[[ Data listing, beginning ]]

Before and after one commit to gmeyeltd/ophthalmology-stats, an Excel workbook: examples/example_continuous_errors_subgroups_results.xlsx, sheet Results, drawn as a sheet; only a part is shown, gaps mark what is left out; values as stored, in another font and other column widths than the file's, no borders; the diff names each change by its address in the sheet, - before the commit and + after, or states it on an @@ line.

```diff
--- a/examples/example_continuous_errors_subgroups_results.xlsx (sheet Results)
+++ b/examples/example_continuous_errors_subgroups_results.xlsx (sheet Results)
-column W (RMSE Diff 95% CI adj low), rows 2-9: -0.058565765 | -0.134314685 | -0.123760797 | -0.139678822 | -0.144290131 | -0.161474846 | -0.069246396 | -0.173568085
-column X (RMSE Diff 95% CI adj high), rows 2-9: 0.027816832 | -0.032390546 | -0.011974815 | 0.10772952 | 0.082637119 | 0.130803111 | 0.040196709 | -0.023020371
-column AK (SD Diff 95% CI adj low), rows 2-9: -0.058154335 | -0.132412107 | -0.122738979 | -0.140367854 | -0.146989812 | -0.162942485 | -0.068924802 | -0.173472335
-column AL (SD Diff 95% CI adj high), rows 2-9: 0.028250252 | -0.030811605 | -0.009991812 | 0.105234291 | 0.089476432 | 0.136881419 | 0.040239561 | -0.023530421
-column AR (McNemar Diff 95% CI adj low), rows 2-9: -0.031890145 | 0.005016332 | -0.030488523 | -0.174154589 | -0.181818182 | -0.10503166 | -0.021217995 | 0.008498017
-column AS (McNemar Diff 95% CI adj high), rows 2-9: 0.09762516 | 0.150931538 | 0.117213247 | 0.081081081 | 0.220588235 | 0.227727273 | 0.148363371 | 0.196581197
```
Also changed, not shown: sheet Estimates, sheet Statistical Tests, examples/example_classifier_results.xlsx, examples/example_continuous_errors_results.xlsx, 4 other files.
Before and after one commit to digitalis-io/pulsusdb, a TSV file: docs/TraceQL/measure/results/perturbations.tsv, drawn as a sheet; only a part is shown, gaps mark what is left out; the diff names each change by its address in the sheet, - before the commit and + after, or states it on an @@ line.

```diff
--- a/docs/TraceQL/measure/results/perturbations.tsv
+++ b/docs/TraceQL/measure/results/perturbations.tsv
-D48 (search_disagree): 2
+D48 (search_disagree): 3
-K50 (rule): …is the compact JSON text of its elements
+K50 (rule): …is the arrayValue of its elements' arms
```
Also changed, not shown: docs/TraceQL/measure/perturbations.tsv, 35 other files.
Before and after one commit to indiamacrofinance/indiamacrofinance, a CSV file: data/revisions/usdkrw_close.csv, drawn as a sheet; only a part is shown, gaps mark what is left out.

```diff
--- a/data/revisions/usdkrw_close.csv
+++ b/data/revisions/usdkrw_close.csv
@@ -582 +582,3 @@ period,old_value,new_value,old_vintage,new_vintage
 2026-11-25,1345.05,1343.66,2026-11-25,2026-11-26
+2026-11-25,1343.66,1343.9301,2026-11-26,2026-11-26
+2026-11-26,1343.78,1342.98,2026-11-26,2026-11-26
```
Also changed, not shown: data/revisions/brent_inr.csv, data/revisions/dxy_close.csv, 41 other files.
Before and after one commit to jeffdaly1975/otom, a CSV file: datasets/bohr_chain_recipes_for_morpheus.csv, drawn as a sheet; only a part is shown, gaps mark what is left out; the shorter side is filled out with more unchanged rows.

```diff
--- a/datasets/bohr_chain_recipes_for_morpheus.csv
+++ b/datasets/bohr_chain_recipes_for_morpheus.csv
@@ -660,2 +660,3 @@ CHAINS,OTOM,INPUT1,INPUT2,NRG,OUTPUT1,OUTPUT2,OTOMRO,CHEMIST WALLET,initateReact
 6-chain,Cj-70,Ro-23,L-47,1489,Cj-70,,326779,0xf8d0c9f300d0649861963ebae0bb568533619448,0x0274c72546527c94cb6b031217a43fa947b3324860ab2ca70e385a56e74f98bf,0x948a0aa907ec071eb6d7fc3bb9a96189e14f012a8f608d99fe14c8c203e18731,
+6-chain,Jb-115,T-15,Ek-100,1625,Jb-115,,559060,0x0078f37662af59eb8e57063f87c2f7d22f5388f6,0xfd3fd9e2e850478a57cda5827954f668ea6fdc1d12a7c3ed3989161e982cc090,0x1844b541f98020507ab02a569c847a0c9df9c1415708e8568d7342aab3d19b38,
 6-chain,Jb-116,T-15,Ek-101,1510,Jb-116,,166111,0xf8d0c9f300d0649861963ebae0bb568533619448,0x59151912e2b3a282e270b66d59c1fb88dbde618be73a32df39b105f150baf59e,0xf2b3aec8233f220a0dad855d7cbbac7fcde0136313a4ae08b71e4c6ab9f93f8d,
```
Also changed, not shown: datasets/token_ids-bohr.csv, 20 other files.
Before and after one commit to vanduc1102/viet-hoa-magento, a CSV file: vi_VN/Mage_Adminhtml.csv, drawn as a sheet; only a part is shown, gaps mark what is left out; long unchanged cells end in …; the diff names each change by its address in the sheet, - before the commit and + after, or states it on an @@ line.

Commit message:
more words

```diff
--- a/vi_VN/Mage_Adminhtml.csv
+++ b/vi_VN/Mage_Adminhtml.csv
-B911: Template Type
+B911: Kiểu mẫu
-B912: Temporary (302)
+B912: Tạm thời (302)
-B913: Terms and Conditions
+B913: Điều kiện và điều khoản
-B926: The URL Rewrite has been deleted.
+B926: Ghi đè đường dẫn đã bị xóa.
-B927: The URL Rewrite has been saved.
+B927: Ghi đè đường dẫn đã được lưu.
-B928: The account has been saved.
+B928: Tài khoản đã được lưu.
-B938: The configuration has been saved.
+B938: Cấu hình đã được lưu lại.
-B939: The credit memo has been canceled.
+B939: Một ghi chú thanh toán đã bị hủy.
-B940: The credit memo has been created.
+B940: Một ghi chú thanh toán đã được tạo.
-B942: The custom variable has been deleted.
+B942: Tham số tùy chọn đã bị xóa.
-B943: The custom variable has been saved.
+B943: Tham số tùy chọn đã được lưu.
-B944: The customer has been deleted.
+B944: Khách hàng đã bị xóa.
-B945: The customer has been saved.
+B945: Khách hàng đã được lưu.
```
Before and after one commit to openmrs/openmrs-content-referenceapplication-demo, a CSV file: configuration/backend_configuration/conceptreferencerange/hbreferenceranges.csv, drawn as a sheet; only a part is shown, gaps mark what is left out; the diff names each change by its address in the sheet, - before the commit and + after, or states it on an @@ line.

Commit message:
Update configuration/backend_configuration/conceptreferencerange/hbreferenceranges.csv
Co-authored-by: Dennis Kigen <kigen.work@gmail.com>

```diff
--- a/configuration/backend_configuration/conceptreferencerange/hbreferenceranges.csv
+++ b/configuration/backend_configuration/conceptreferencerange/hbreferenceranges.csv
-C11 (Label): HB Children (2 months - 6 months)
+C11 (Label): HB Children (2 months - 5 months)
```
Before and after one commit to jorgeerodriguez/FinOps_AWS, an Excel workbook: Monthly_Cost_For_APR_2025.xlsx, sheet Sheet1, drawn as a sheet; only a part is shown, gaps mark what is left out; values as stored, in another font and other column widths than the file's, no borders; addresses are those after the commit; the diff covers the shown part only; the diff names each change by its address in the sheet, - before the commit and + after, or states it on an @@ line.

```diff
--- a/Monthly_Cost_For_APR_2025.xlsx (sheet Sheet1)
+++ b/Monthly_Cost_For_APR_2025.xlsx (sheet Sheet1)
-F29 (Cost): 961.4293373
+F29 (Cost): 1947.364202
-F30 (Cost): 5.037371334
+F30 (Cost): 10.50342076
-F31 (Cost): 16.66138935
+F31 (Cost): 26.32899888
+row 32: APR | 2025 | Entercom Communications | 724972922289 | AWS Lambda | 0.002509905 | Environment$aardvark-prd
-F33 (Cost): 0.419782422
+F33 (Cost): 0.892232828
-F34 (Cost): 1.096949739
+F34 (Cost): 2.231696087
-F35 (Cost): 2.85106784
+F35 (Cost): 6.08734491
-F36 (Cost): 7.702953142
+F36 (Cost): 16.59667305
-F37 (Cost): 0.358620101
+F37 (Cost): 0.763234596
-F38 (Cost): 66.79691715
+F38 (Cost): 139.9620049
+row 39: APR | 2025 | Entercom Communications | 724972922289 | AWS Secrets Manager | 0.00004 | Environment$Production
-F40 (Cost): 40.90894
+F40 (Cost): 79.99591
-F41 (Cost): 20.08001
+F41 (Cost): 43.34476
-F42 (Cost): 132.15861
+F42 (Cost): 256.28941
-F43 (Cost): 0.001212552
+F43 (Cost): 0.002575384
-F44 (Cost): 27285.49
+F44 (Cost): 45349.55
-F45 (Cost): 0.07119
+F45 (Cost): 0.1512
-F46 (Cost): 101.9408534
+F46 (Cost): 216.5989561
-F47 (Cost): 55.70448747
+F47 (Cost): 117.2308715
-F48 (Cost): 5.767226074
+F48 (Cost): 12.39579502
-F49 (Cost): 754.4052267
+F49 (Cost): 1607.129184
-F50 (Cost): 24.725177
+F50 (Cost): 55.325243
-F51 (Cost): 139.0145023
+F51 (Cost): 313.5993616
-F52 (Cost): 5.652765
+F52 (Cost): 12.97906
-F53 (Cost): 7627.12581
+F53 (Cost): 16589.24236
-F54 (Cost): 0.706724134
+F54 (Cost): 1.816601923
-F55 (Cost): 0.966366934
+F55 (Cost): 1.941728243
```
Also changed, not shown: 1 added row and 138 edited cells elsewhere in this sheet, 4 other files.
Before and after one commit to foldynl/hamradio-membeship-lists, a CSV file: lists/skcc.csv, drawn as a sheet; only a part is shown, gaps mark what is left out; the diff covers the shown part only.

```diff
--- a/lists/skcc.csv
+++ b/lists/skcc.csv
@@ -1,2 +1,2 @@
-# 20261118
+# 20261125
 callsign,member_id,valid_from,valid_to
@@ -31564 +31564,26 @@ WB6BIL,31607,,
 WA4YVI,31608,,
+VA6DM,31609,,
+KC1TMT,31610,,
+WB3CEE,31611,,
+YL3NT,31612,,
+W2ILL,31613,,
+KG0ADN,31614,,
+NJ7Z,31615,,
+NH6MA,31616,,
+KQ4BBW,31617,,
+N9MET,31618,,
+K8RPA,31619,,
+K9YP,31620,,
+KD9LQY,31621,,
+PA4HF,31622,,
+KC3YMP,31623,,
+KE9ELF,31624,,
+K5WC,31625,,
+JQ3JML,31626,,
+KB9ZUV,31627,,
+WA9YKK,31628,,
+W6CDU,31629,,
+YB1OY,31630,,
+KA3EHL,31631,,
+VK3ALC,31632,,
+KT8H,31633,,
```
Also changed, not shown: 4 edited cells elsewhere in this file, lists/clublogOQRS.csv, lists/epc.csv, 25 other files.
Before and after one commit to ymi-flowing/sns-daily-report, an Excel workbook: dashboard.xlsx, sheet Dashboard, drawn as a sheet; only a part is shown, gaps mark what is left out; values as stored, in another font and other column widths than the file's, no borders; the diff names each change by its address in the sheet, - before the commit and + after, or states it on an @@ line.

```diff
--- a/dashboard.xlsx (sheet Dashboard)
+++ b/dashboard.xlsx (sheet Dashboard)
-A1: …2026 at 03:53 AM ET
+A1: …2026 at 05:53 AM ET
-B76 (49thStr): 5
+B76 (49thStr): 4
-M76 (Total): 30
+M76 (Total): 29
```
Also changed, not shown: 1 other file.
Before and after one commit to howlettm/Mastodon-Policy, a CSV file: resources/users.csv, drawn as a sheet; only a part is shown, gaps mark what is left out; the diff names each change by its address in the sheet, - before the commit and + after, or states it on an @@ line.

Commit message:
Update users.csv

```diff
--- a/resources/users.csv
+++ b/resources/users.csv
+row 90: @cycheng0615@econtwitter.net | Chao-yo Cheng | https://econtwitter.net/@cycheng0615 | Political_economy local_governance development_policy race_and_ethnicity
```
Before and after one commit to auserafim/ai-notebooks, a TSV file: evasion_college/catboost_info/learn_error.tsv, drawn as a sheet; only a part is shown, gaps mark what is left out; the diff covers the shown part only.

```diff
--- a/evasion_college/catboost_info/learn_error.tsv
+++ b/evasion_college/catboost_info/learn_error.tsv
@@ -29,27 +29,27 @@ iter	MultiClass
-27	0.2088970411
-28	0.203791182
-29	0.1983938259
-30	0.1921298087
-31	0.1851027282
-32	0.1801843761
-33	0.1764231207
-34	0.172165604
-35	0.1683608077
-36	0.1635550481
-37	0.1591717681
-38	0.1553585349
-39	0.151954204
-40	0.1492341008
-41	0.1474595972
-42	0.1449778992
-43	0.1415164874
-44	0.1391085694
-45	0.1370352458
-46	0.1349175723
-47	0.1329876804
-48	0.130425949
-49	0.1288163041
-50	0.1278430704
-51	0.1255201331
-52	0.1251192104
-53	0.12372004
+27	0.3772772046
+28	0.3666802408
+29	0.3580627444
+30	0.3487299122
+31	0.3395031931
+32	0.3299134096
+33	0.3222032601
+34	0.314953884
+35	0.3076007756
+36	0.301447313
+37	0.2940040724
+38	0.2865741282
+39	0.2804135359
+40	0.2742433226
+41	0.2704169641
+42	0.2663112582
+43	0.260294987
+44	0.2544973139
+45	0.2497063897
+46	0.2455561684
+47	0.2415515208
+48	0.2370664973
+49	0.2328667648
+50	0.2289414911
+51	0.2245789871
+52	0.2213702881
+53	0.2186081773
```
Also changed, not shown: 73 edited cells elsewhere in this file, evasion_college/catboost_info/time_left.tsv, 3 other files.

[[ Data listing, end ]]

Your instructions:
Using the records above, pull out each line where the word "files" occurs.

Answer box:
Also changed, not shown: sheet Estimates, sheet Statistical Tests, examples/example_classifier_results.xlsx, examples/example_continuous_errors_results.xlsx, 4 other files.
Also changed, not shown: docs/TraceQL/measure/perturbations.tsv, 35 other files.
Also changed, not shown: data/revisions/brent_inr.csv, data/revisions/dxy_close.csv, 41 other files.
Also changed, not shown: datasets/token_ids-bohr.csv, 20 other files.
Also changed, not shown: 1 added row and 138 edited cells elsewhere in this sheet, 4 other files.
Also changed, not shown: 4 edited cells elsewhere in this file, lists/clublogOQRS.csv, lists/epc.csv, 25 other files.
Also changed, not shown: 73 edited cells elsewhere in this file, evasion_college/catboost_info/time_left.tsv, 3 other files.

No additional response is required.